Start of Block

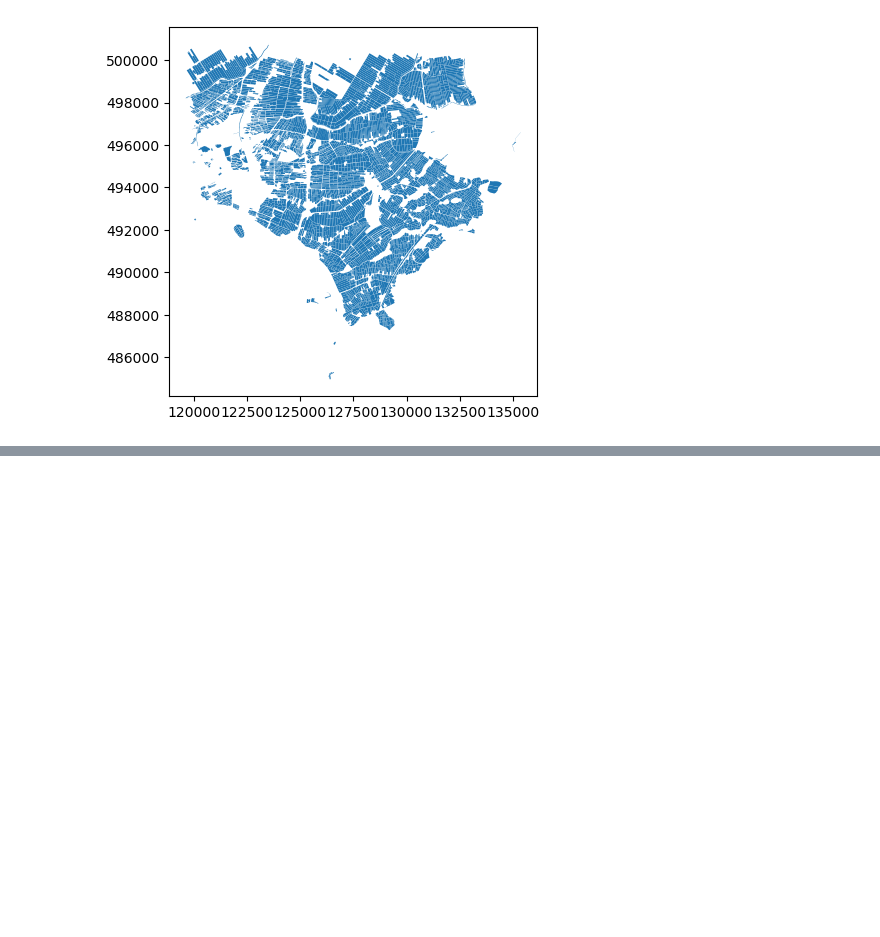
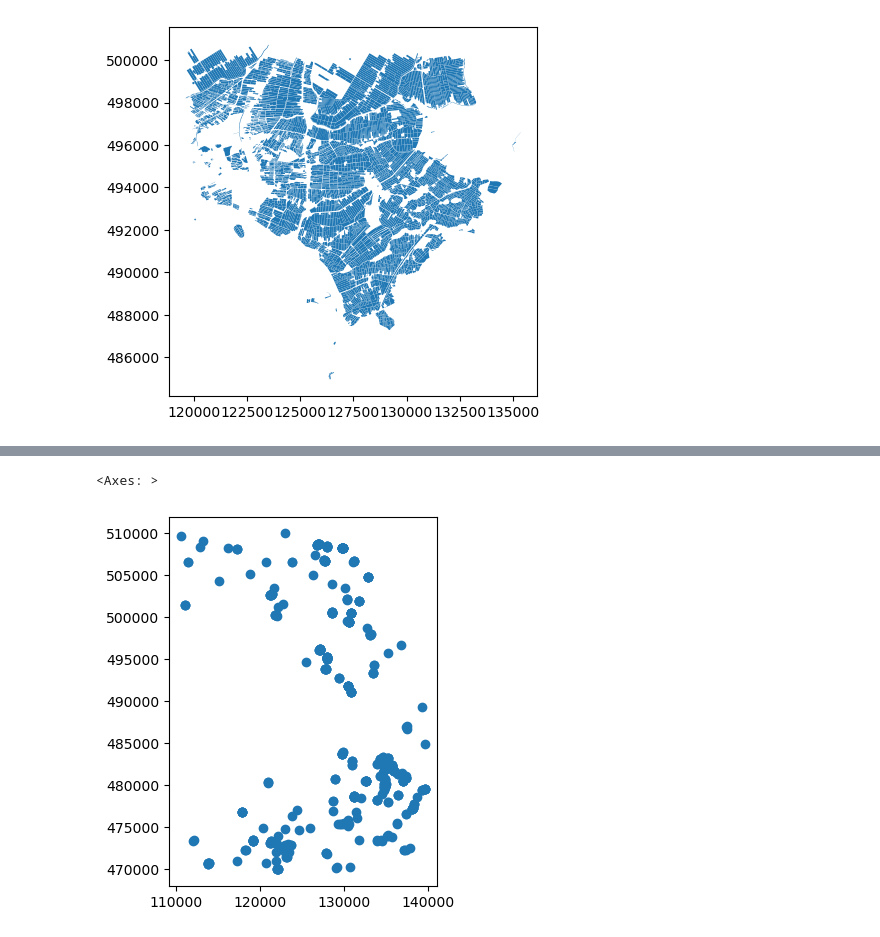
Before and after one commit to mashadab/remote-sensing, a Jupyter notebook: D1/4VectorDataGeoPandas.ipynb, the cells around one changed output, grey strips where cells are left out. Drawn from its saved outputs; the diff is of its cells as text; code cells hidden in the pictures; blank space fills up the shorter version.

```diff
--- a/D1/4VectorDataGeoPandas.ipynb
+++ b/D1/4VectorDataGeoPandas.ipynb
@@ -103,0 +133,12 @@ fields_cx.to_file("fields_cropped.shp")  #It is the shape file
+# %%
+#The projection is different between fields and wells so we change it
+fields_epsg = fields_cx.crs.to_epsg()
+# %%
+wells = wells.to_crs(epsg=fields_epsg) #change the wells epsg to fields epsg
+# %%
+wells_clip = wells.clip(fields)  #Clip the wells to the fields region
+# %%
+wells_clip.plot()
+# %% [output]
+<Axes: >
+[figure, added]
```
Also changed, not shown: parts of 6 cells of this notebook, 1 other file.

End of Block

▶ _Work instructions_
The required output is every line above that contains the string "ipynb".

▶ _Answer space_
Before and after one commit to mashadab/remote-sensing, a Jupyter notebook: D1/4VectorDataGeoPandas.ipynb, the cells around one changed output, grey strips where cells are left out. Drawn from its saved outputs; the diff is of its cells as text; code cells hidden in the pictures; blank space fills up the shorter version.
--- a/D1/4VectorDataGeoPandas.ipynb
+++ b/D1/4VectorDataGeoPandas.ipynb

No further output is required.